    But these days, if there is one or more Arsenal player starting for England or any other international side, I’m interested. If not, not.

    Like

  19. You were rooting for an English club in the 1998 (99) CL final ?

    I have to say there was dancing in the streets, me leading a conga the length of eight cricket pitches, the ale was flowing freely in the gutters that night, and strangers were hugging one another

    Until the equalizer went in anyway

    Like

  20. Good stuff, steww, as usual. Went straight to Google to look up Richard Briers.

    I have a real soft spot for international competitions. I hate the nationalism part (USA! USA!…oh, just shut up), but those kinds of tournaments are often the only way folks here in the States get introduced to the game. Unless you play, or your kids play, you never see it. I would never have found Arsenal if I hadn’t gotten interested first by watching World Cup, Euros, Olympics, etc. Watching club football here requires real effort. You usually have to subscribe to a specific TV package, and more often than not pay extra for a specific channel in order to watch. Not going to happen unless you’ve developed a love for the game through some other means. Even watching MLS is hard (in more ways than one). I saw a story that said the Mexico/USA qualifier on Tuesday drew almost 2.4 million viewers on ESPN. Trust me, that’s huge. And I’ll spend the next few weeks explaining to my friends why a 0-0 draw (not a tie, please) is exciting. Well, this one really wasn’t, but you know what I mean. I had to suffer through a commentator on SportsCenter trotting out the old “A tie is like kissing your sister” cliche.

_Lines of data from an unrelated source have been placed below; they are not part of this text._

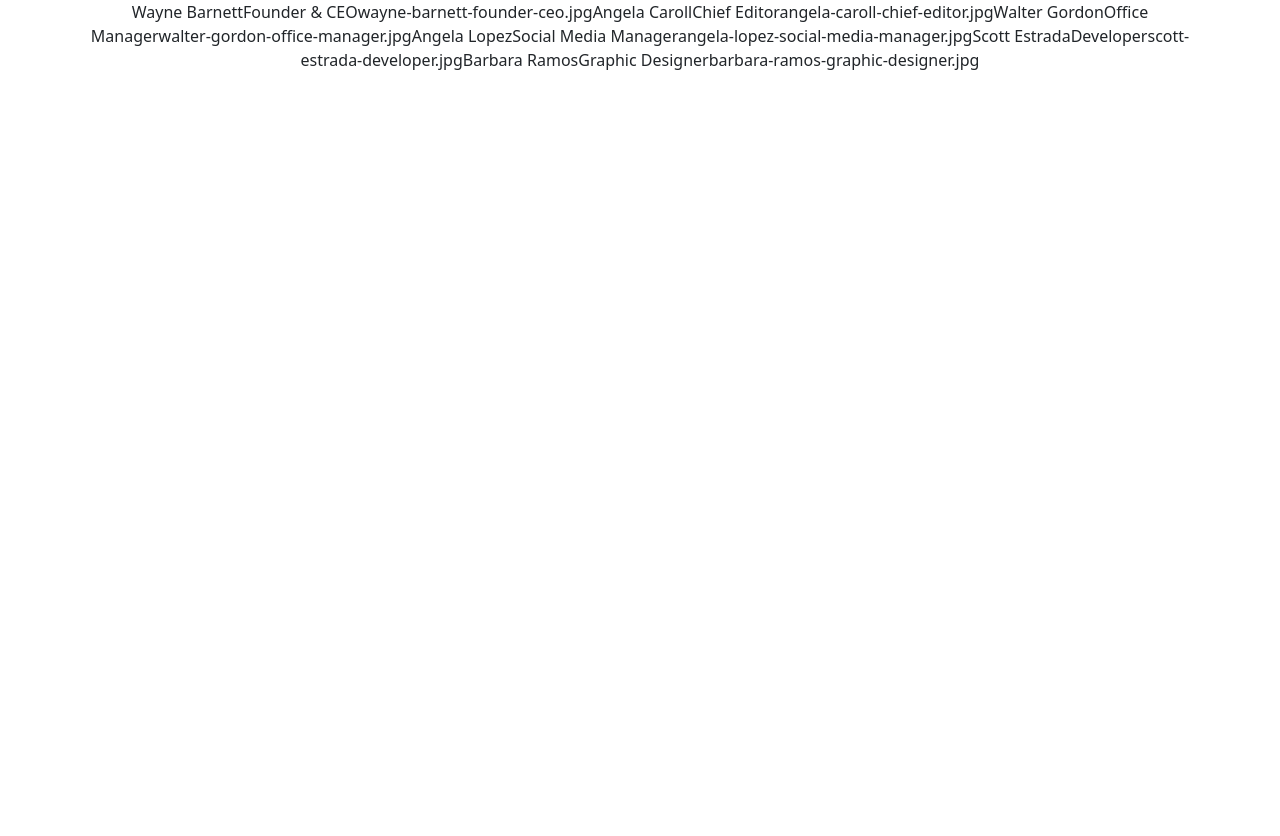
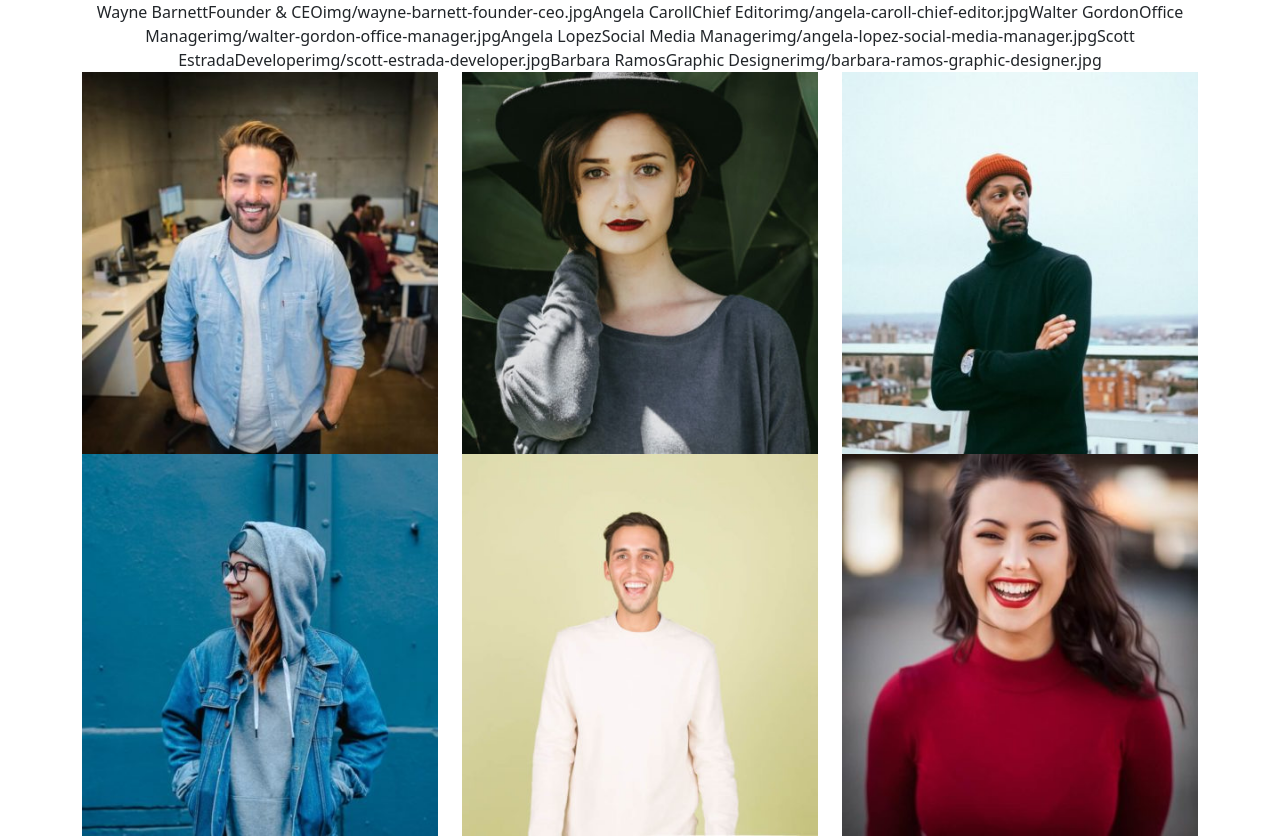
Before and after one commit to andrearicciotti/js-our-team, a plain HTML site: page index.html in a window 1280 px wide. Before the commit the page ends 800 px from the top, so only its background shows below. Drawn offline with nearby package versions, Linux system fonts and the light colour scheme.

Commit message:
add: image elements created and added to HTML document

```diff
--- a/index.html
+++ b/index.html
@@ -19,8 +19,8 @@
 <body>
 
     <div class="container">
-        <div class="row">
-            <div class="team-section col-12 text-center">
+        <div class="row  text-center">
+            <div class="team-section col-12">
 
             </div>
         </div>
--- a/js/script.js
+++ b/js/script.js
@@ -2,39 +2,39 @@
 // Creo array di oggetti
 const team = [
     {
-        name : "Wayne Barnett",
-        role : "Founder & CEO",
-        photo : "wayne-barnett-founder-ceo.jpg"
+        name: "Wayne Barnett",
+        role: "Founder & CEO",
+        photo: "img/wayne-barnett-founder-ceo.jpg"
     },
 
     {
-        name : "Angela Caroll",
-        role : "Chief Editor",
-        photo : "angela-caroll-chief-editor.jpg"
+        name: "Angela Caroll",
+        role: "Chief Editor",
+        photo: "img/angela-caroll-chief-editor.jpg"
     },
 
     {
-        name : "Walter Gordon",
-        role : "Office Manager",
-        photo : "walter-gordon-office-manager.jpg"
+        name: "Walter Gordon",
+        role: "Office Manager",
+        photo: "img/walter-gordon-office-manager.jpg"
     },
 
     {
-        name : "Angela Lopez",
-        role : "Social Media Manager",
-        photo : "angela-lopez-social-media-manager.jpg"
+        name: "Angela Lopez",
+        role: "Social Media Manager",
+        photo: "img/angela-lopez-social-media-manager.jpg"
     },
 
     {
-        name : "Scott Estrada",
-        role : "Developer",
-        photo : "scott-estrada-developer.jpg"
+        name: "Scott Estrada",
+        role: "Developer",
+        photo: "img/scott-estrada-developer.jpg"
     },
 
     {
-        name : "Barbara Ramos",
-        role : "Graphic Designer",
-        photo : "barbara-ramos-graphic-designer.jpg"
+        name: "Barbara Ramos",
+        role: "Graphic Designer",
+        photo: "img/barbara-ramos-graphic-designer.jpg"
     }
 ]
 
@@ -52,19 +52,54 @@ const team = [
 
 // Stampo le informazioni su ogni singolo oggetto nel DOM sotto forma di stringa
 
-const rowElem = document.querySelector('.team-section');
-let string ="";
+const rowElem = document.querySelector('.row');
+let string = "";
 
 for (let i = 0; i < team.length; i++) {
+
     const curObject = team[i];
 
     for (let key in curObject) {
-        console.log(key, curObject[key]);
+        console.log(key, "-", curObject[key]);
 
         string += `${curObject[key]}`
     }
-    console.log(string);
+    console.log("----------");
+    // console.log(string);
 }
 
 rowElem.innerHTML = string;
-console.log(rowElem);
+// console.log(rowElem);
+
+
+// Creo elementi immagine
+const teamPhotos = [];
+
+for (let i = 0; i < team.length; i++) {
+
+    const curPhoto = team[i].photo;
+    console.log(curPhoto);
+
+    let ImageElem = document.createElement('img');
+    ImageElem.src = curPhoto;
+
+    console.log(ImageElem);
+    teamPhotos.push(ImageElem);
+
+}
+
+console.log(teamPhotos);
+
+
+// Stampo elementi immagine
+for (let i = 0; i < teamPhotos.length; i++) {
+
+    const curImage = teamPhotos[i];
+
+    const card = document.createElement('div');
+    card.classList.add('col-4');
+
+    console.log(curImage);
+    card.append(curImage);
+    rowElem.append(card);
+}
```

He halfheartedly tried to explain why that wasn’t true in this case, but he didn’t seem like he was really on board.

    On Abou Diaby. I couldn’t be more sad for him. Just so unbelievably unfair. And the reaction of some “fans” is disgraceful. Get well soon, Abou.

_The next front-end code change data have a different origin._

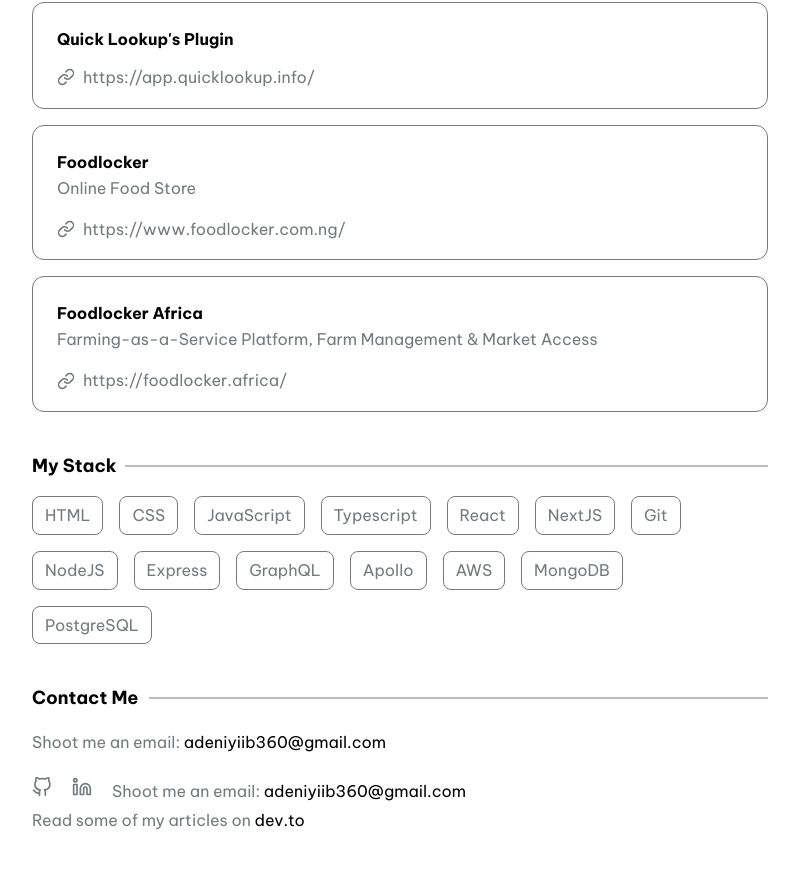
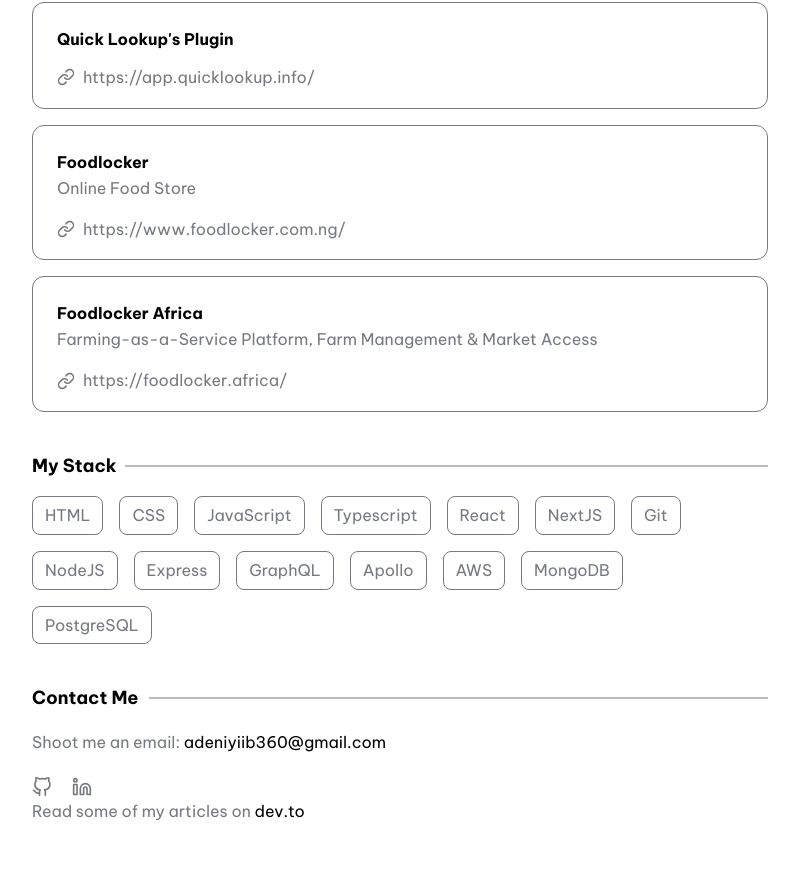
Before and after one commit to Dendekky/dendekky, a Next.js app: page / in a window 1280 px wide. Shown: the part 1336-2205 px from the top of the page, without its empty margins (240-1039 px from the left). Built offline with nearby package versions, Linux system fonts and the light colour scheme.

Commit message:
feat: dendekky ready

```diff
--- a/components/Contact.js
+++ b/components/Contact.js
@@ -61,15 +61,6 @@
             />
           </a>
         )}
-      <p>
-        Shoot me an email:{' '}
-        <a
-          className="dark:text-white text-black transition-colors duration-500"
-          href={`mailto:${contact.email}`}
-        >
-          {contact.email}
-        </a>
-      </p>
       </div>
       <p>
         Read some of my articles on{' '}
```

    Like

  21. I am so upset for poor Abou, but what doesn’t kill you only makes you stronger. I can just imagine the abuse the poor man is getting from some of the more heartless ‘supporters’ George.

    Like

  22. People moaning over this poor fellows injury, claiming that the manager has counted on this player are ignoring that Song was his cover for, oh, about three maybe four maybe more seasons. Either they are being really stoooopid to have missed Song play for their club for about three seasons whilst watching every game or they are delibertely using this players injury to attack the club. Class.

    Like

  23. Interesting piece there Anicoll. Honest, it wasn’t me. But it’s accurate.

    Like

  24. I am in a state of psychological dissonance. What else can go wrong for Abou? In the parlance of the street. “I’m gutted”

    Like

  25. I am on fire on Twitter tonight.

    Like

  26. Slay ’em George. Anyone being disrespectful to our Abou deserves the most righteous ire you can muster

    Lovely post btw Steww.

    Like

  27. Rolling thunder George

    Like

  28. poor diaby… where will it end?

    Like

  29. Not with this latest sat back I hope TS

    Like

  30. i meant when will the set backs end….

    jest when he was saying he had learnt to take care of himself better!

    Like

  31. Anicoll

    I’m pleased you let Dukey have it over there on ACLF. How harsh people can be about Abou both amazes and disgusts me. Abou has, to date, been robbed of a potentially glorious career and we of enjoying a magnificent footballer.

    Ditto Harry

    Love the retorts for Bill. Keep up the sanity!

    Like

  32. unfortunately I fear this will be the end for poor abou , football never really give him a chance

    Like

  33. People are mourning Diaby’s career but I’m taking moment to remember the lost art of supporting your team.
    Fucking idiots.

    Like

  34. Excellent piece of writing here, Stew. I have similar feelings about my national side but they’re so bad that I can’t help but get behind them.

    Like

  35. anicoll5 March 28, 2013 at 6:40 pm

    awful night…2 ricoches in 90+ = ..champions of europe…donkey slips = champions of europe x2….terryble…

    poor abu..

    Like

  36. Devastated, just devastated to learn of Abou’s latest injury. Just might need a Jamaican obeah man.

    Like

Comments are closed.

%d bloggers like this: